**Required work:** Copy out the listing beneath, missing nothing.

START Given data

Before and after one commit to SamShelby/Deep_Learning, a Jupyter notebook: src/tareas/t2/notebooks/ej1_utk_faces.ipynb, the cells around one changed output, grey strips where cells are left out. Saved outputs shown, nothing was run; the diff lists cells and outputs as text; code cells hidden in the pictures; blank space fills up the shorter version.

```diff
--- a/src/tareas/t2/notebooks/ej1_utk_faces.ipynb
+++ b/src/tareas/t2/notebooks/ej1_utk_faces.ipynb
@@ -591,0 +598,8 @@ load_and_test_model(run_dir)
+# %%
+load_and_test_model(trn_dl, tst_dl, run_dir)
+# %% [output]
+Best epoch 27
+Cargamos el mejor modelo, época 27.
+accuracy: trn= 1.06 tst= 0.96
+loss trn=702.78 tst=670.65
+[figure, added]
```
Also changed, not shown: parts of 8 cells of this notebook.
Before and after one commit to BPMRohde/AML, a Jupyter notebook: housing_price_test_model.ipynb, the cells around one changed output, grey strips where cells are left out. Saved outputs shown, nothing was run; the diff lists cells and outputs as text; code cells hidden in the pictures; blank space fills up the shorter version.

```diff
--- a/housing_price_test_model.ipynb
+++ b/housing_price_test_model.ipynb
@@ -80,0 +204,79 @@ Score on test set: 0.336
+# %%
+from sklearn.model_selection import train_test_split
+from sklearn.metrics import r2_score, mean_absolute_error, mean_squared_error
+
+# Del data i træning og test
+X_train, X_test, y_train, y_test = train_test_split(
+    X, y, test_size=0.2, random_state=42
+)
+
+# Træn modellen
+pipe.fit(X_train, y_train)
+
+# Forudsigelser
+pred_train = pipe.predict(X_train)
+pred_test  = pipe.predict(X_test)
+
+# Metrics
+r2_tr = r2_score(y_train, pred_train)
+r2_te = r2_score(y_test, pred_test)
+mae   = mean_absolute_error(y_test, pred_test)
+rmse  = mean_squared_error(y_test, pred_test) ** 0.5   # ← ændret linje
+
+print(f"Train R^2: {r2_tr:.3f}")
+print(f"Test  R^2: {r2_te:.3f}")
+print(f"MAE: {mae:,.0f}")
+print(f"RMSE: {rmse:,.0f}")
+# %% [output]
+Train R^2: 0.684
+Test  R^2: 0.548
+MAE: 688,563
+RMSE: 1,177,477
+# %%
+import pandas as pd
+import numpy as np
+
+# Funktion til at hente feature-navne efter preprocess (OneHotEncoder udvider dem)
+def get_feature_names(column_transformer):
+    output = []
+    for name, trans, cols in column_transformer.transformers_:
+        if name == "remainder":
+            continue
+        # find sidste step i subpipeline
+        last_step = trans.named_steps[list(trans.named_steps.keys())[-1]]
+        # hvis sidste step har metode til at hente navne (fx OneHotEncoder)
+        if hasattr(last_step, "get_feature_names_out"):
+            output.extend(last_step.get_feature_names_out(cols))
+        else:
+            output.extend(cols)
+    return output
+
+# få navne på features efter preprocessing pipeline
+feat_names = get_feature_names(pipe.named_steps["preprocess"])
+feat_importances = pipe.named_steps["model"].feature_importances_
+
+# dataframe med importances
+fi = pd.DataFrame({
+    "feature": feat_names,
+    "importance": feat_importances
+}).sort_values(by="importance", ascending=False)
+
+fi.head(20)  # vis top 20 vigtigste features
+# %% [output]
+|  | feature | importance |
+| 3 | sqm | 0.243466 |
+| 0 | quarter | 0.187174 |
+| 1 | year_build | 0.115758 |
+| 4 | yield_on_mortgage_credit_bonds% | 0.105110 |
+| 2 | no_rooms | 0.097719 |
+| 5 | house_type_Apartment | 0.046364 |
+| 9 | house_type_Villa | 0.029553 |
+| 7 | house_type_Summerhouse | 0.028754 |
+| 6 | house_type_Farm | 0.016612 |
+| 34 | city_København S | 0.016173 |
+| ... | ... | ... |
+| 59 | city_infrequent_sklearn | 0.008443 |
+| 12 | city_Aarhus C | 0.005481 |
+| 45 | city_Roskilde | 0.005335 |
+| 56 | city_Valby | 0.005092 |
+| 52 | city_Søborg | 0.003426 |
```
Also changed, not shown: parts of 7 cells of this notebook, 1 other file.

END Given data

**Answer to the problem:**
Before and after one commit to SamShelby/Deep_Learning, a Jupyter notebook: src/tareas/t2/notebooks/ej1_utk_faces.ipynb, the cells around one changed output, grey strips where cells are left out. Saved outputs shown, nothing was run; the diff lists cells and outputs as text; code cells hidden in the pictures; blank space fills up the shorter version.

```diff
--- a/src/tareas/t2/notebooks/ej1_utk_faces.ipynb
+++ b/src/tareas/t2/notebooks/ej1_utk_faces.ipynb
@@ -591,0 +598,8 @@ load_and_test_model(run_dir)
+# %%
+load_and_test_model(trn_dl, tst_dl, run_dir)
+# %% [output]
+Best epoch 27
+Cargamos el mejor modelo, época 27.
+accuracy: trn= 1.06 tst= 0.96
+loss trn=702.78 tst=670.65
+[figure, added]
```
Also changed, not shown: parts of 8 cells of this notebook.
Before and after one commit to BPMRohde/AML, a Jupyter notebook: housing_price_test_model.ipynb, the cells around one changed output, grey strips where cells are left out. Saved outputs shown, nothing was run; the diff lists cells and outputs as text; code cells hidden in the pictures; blank space fills up the shorter version.

```diff
--- a/housing_price_test_model.ipynb
+++ b/housing_price_test_model.ipynb
@@ -80,0 +204,79 @@ Score on test set: 0.336
+# %%
+from sklearn.model_selection import train_test_split
+from sklearn.metrics import r2_score, mean_absolute_error, mean_squared_error
+
+# Del data i træning og test
+X_train, X_test, y_train, y_test = train_test_split(
+    X, y, test_size=0.2, random_state=42
+)
+
+# Træn modellen
+pipe.fit(X_train, y_train)
+
+# Forudsigelser
+pred_train = pipe.predict(X_train)
+pred_test  = pipe.predict(X_test)
+
+# Metrics
+r2_tr = r2_score(y_train, pred_train)
+r2_te = r2_score(y_test, pred_test)
+mae   = mean_absolute_error(y_test, pred_test)
+rmse  = mean_squared_error(y_test, pred_test) ** 0.5   # ← ændret linje
+
+print(f"Train R^2: {r2_tr:.3f}")
+print(f"Test  R^2: {r2_te:.3f}")
+print(f"MAE: {mae:,.0f}")
+print(f"RMSE: {rmse:,.0f}")
+# %% [output]
+Train R^2: 0.684
+Test  R^2: 0.548
+MAE: 688,563
+RMSE: 1,177,477
+# %%
+import pandas as pd
+import numpy as np
+
+# Funktion til at hente feature-navne efter preprocess (OneHotEncoder udvider dem)
+def get_feature_names(column_transformer):
+    output = []
+    for name, trans, cols in column_transformer.transformers_:
+        if name == "remainder":
+            continue
+        # find sidste step i subpipeline
+        last_step = trans.named_steps[list(trans.named_steps.keys())[-1]]
+        # hvis sidste step har metode til at hente navne (fx OneHotEncoder)
+        if hasattr(last_step, "get_feature_names_out"):
+            output.extend(last_step.get_feature_names_out(cols))
+        else:
+            output.extend(cols)
+    return output
+
+# få navne på features efter preprocessing pipeline
+feat_names = get_feature_names(pipe.named_steps["preprocess"])
+feat_importances = pipe.named_steps["model"].feature_importances_
+
+# dataframe med importances
+fi = pd.DataFrame({
+    "feature": feat_names,
+    "importance": feat_importances
+}).sort_values(by="importance", ascending=False)
+
+fi.head(20)  # vis top 20 vigtigste features
+# %% [output]
+|  | feature | importance |
+| 3 | sqm | 0.243466 |
+| 0 | quarter | 0.187174 |
+| 1 | year_build | 0.115758 |
+| 4 | yield_on_mortgage_credit_bonds% | 0.105110 |
+| 2 | no_rooms | 0.097719 |
+| 5 | house_type_Apartment | 0.046364 |
+| 9 | house_type_Villa | 0.029553 |
+| 7 | house_type_Summerhouse | 0.028754 |
+| 6 | house_type_Farm | 0.016612 |
+| 34 | city_København S | 0.016173 |
+| ... | ... | ... |
+| 59 | city_infrequent_sklearn | 0.008443 |
+| 12 | city_Aarhus C | 0.005481 |
+| 45 | city_Roskilde | 0.005335 |
+| 56 | city_Valby | 0.005092 |
+| 52 | city_Søborg | 0.003426 |
```
Also changed, not shown: parts of 7 cells of this notebook, 1 other file.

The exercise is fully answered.